With a rich history filled with names such as Dick Grace, Heidi Barrett, David Abreau, and Philippe Melka, I knew I would be in for a special treat during my visit to Vineyard 29. Austin Gallion, Directory of Hospitality, swung open the huge metal doors at the entrance to the winery to greet us and lead us upstairs to the terrace with gorgeous views of the surrounding St Helena area.

Our first taste, surprisingly, was their other label Cru – a crisp Sauvignon Blanc and an elegant Pinot Noir from the high-regarded Shea Vineyard in Oregon. Yes, we tasted a Pinot from Oregon that they sell at their St Helena-based winery. I loved it! The Cru Cab is the lion’s share of this label and at $60, a relative bargain for a wine of that caliber.

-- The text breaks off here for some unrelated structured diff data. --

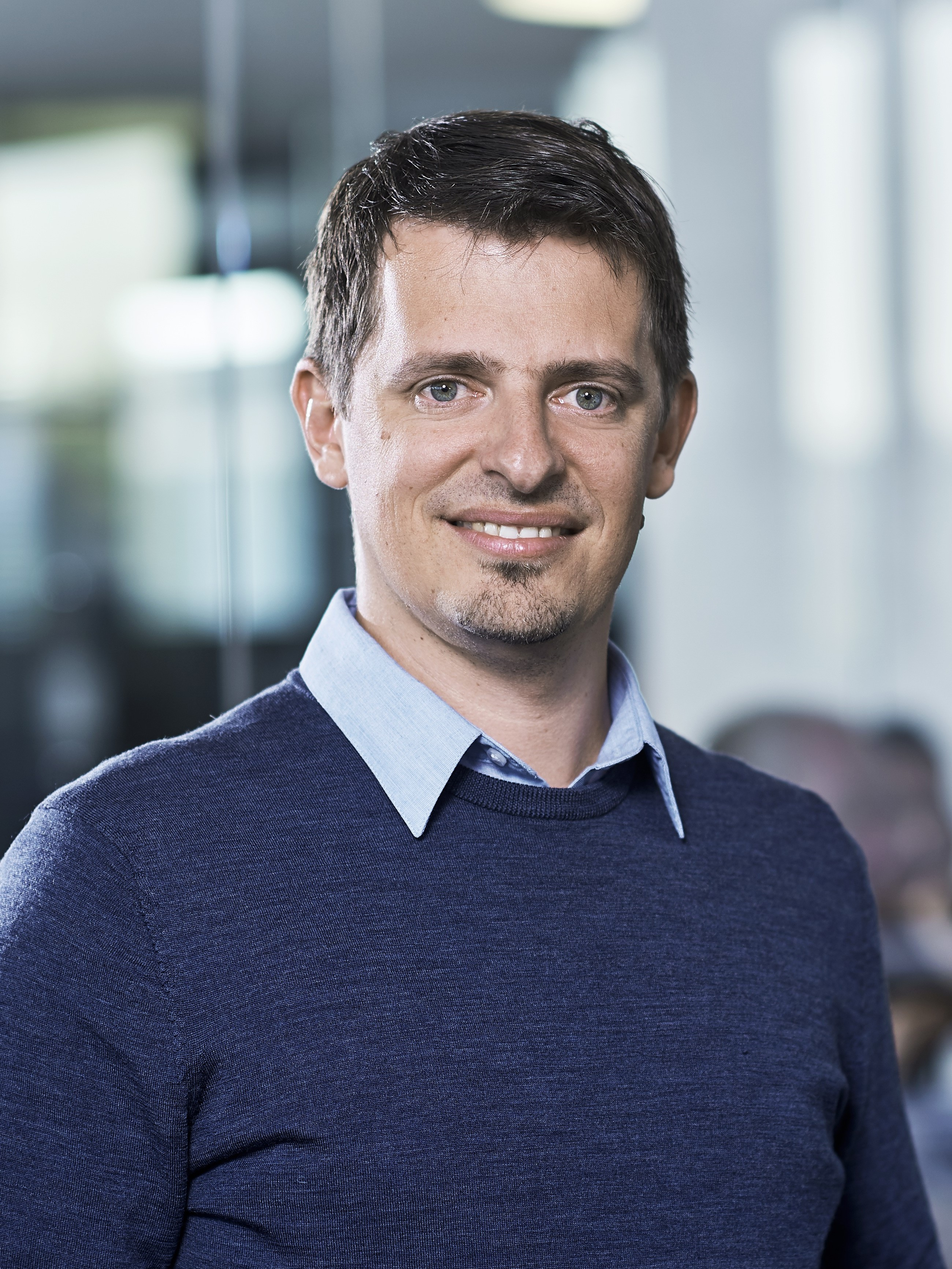
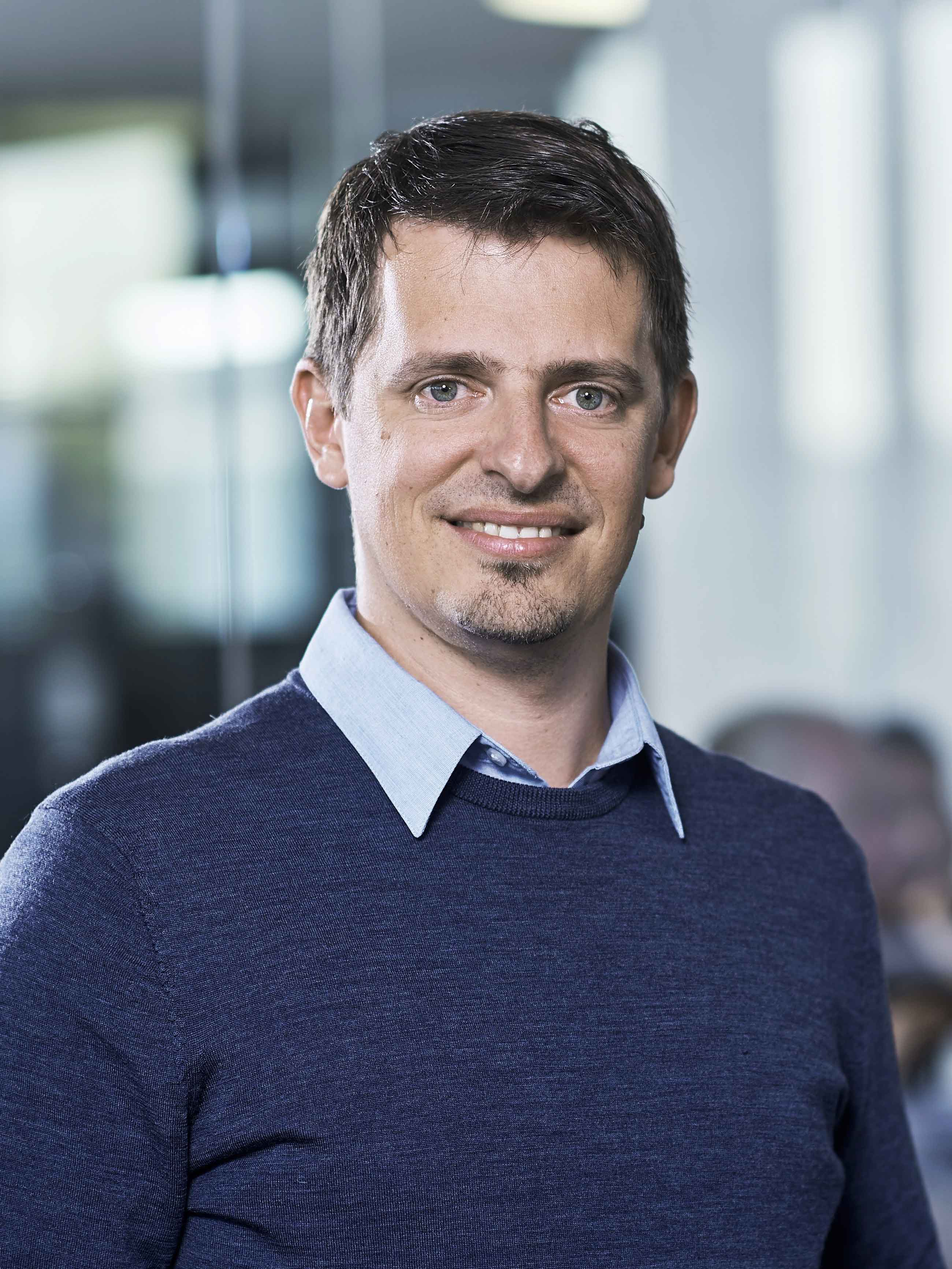
New team members images and smaller image sizes adjustments

Changed region(s): [[0.1869, 0.7169, 0.5296, 1.0], [0.4985, 0.9974, 0.5296, 1.0]]

diff --git a/assets/css/style.css b/assets/css/style.css
@@ -378,7 +378,7 @@ section {
 .hero {
   width: 100%;
   height: 100vh;
-  background: url(../img/gruner/hero-gruner-bg.png) top center no-repeat;
+  background: url(../img/gruner/hero-gruner-bg.jpg) top center no-repeat;
   background-size: cover;
   background-blend-mode:soft-light;
 }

Including the recently acquired Aida Vineyard in Calistoga, Vineyard 29 consists of 14 acres of vineyards used to make 6 estate wines, each made in small quantities of 50 to 800 cases with some selling for as much as $250 a bottle. I was looking forward to getting to that part of our tasting but first Austin led us on a brief tour of the production facilities.

Getting juice from one place to another is part-and-parcel of making wine. Ideally, you would use gravity to do the work but not every winery is set up to take advantage of gravity. Instead they use mechanical pumps to siphon the fermenting juice from the bottom of the fermenter and pump it back up and over the top of the cap. Pumping is thought to be bad for wine, as it introduces a lot of air and can cause “bruising.” But what are ya gonna do?

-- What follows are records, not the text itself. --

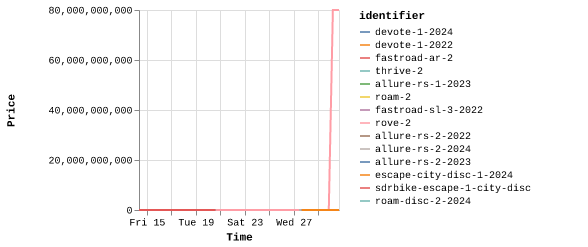
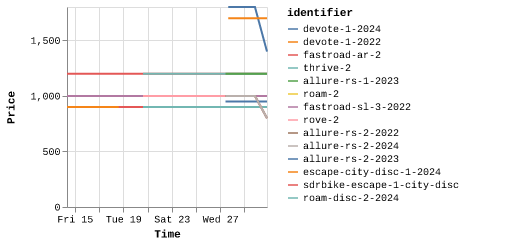
fixing bikes price parsing

Changed region(s): [[0.062, 0.0, 0.8992, 0.918], [0.2791, 0.9467, 0.4341, 0.9754], [0.0, 0.373, 0.031, 0.5164]]

diff --git a/tests/prices-utils.ts b/tests/prices-utils.ts
@@ -12,37 +12,52 @@ export function appendPriceAsString(filePath: string, identifier: string, priceA
   }
 }
 
+// function parseLocalizedNumber(input: string): number {
+//   // Remove currency symbols and spaces
+//   const cleaned = input.replace(/[^0-9.,]/g, '');
+
+//   // Try to identify the decimal separator (comma or period followed by 1-3 digits at the end)
+//   const decimalMatch = cleaned.match(/([.,])(\d{1,3})$/);
+
+//   let integerPart;
+//   if (decimalMatch) {
+//     const separator = decimalMatch[1];
+//     const decimalDigits = decimalMatch[2];
+//     const separatorCount = (cleaned.match(new RegExp(`\\${separator}`, 'g')) || []).length;
+//     const oppositeSeparator = separator === ',' ? '.' : ',';
+//     const hasOppositeSeparator = cleaned.includes(oppositeSeparator);
+
+//     // If there's only one separator, it's followed by exactly 3 digits, and no opposite separators exist,
+//     // it's likely a thousands separator (e.g., "1.199" meaning 1199)
+//     if (separatorCount === 1 && decimalDigits.length === 3 && !hasOppositeSeparator) {
+//       integerPart = cleaned;
+//     } else {
+//       // Otherwise, it's a decimal separator - take everything before it
+//       integerPart = cleaned.substring(0, decimalMatch.index);
+//     }
+//   } else {
+//     // No decimal part found, use the whole string
+//     integerPart = cleaned;
+//   }
+
+//   // Remove thousands separators (commas and periods)
+//   const cleanedInteger = integerPart.replace(/[.,]/g, '');
+
+//   // Parse to number
+//   return parseInt(cleanedInteger, 10);
+// }
+
 function parseLocalizedNumber(input: string): number {
-  // Remove currency symbols and spaces
-  const cleaned = input.replace(/[^0-9.,]/g, '');
+  const numMatch = input.match(/\d[\d.,]*/);
+  if (!numMatch) return NaN;
 
-  // Try to identify the decimal separator (comma or period followed by 1-3 digits at the end)
-  const decimalMatch = cleaned.match(/([.,])(\d{1,3})$/);
+  const numStr = numMatch[0];
+  const parts = numStr.split(/[,\.]/);
 
-  let integerPart;
-  if (decimalMatch) {
-    const separator = decimalMatch[1];
-    const decimalDigits = decimalMatch[2];
-    const separatorCount = (cleaned.match(new RegExp(`\\${separator}`, 'g')) || []).length;
-    const oppositeSeparator = separator === ',' ? '.' : ',';
-    const hasOppositeSeparator = cleaned.includes(oppositeSeparator);
-
-    // If there's only one separator, it's followed by exactly 3 digits, and no opposite separators exist,
-    // it's likely a thousands separator (e.g., "1.199" meaning 1199)
-    if (separatorCount === 1 && decimalDigits.length === 3 && !hasOppositeSeparator) {
-      integerPart = cleaned;
-    } else {
-      // Otherwise, it's a decimal separator - take everything before it
-      integerPart = cleaned.substring(0, decimalMatch.index);
-    }
-  } else {
-    // No decimal part found, use the whole string
-    integerPart = cleaned;
+  // Remove decimal part (if 1-2 digits after last separator)
+  if (parts.length > 1 && [1, 2].includes(parts[parts.length - 1].length)) {
+    parts.pop();
   }
 
-  // Remove thousands separators (commas and periods)
-  const cleanedInteger = integerPart.replace(/[.,]/g, '');
-
-  // Parse to number
-  return parseInt(cleanedInteger, 10);
+  return parseInt(parts.join(''), 10);
 }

Well, at Vineyard 29 they built an ingenious freight elevator to fill, lift and empty tanks. By shuffling the different vessels around they’re able to avoid pumping almost entirely. Only someone with a tech or engineering background could have conceived this set-up. And wouldn’t you know it, that’s the exactly case with the current owners.


Austin then took us into their wine library inside the caves where we were surrounded by vintage after vintage of every size bottle format they make. (I did not see the elusive Nebuchadnezzar, however.) The best part of all — at least for me — was a food pairing especially created for each wine.

Vineyard 29 is fortunate to have Austin running their hospitality program, not just because of his exuberant and informative personality, but because he is a trained chef. Having previously helped open Redd and Martini House, he also led the wine and food tasting menus for La Toque. His talent and passion for wine and food pairing make this a huge asset for guests. And I’m not talking just local cheeses and chocolates, though Austin’s favorite cheese — Fiscalini, a 34-year aged cheddar from California — is a regular at his tastings. It was almost like a pecorino and was truly the perfect compliment to the estate Cab. The rest of the food was outstanding and each flavor note so carefully paired with each wine. I’m talking a meal in a spoon. Our bites included a Colorado lamb loin with green garlic potato puree and strawberry, and a beef short rib with risotto, cherry and fried shallots. Each highlighted the hints of berries, cherries, licorice, all spice and other flavors in their incredibly accessible Zinfandel and two Cabernets, one from the St. Helena estate and the other from Aida Vineyard.


They don’t take many visitors, but the few lucky are in for a real treat!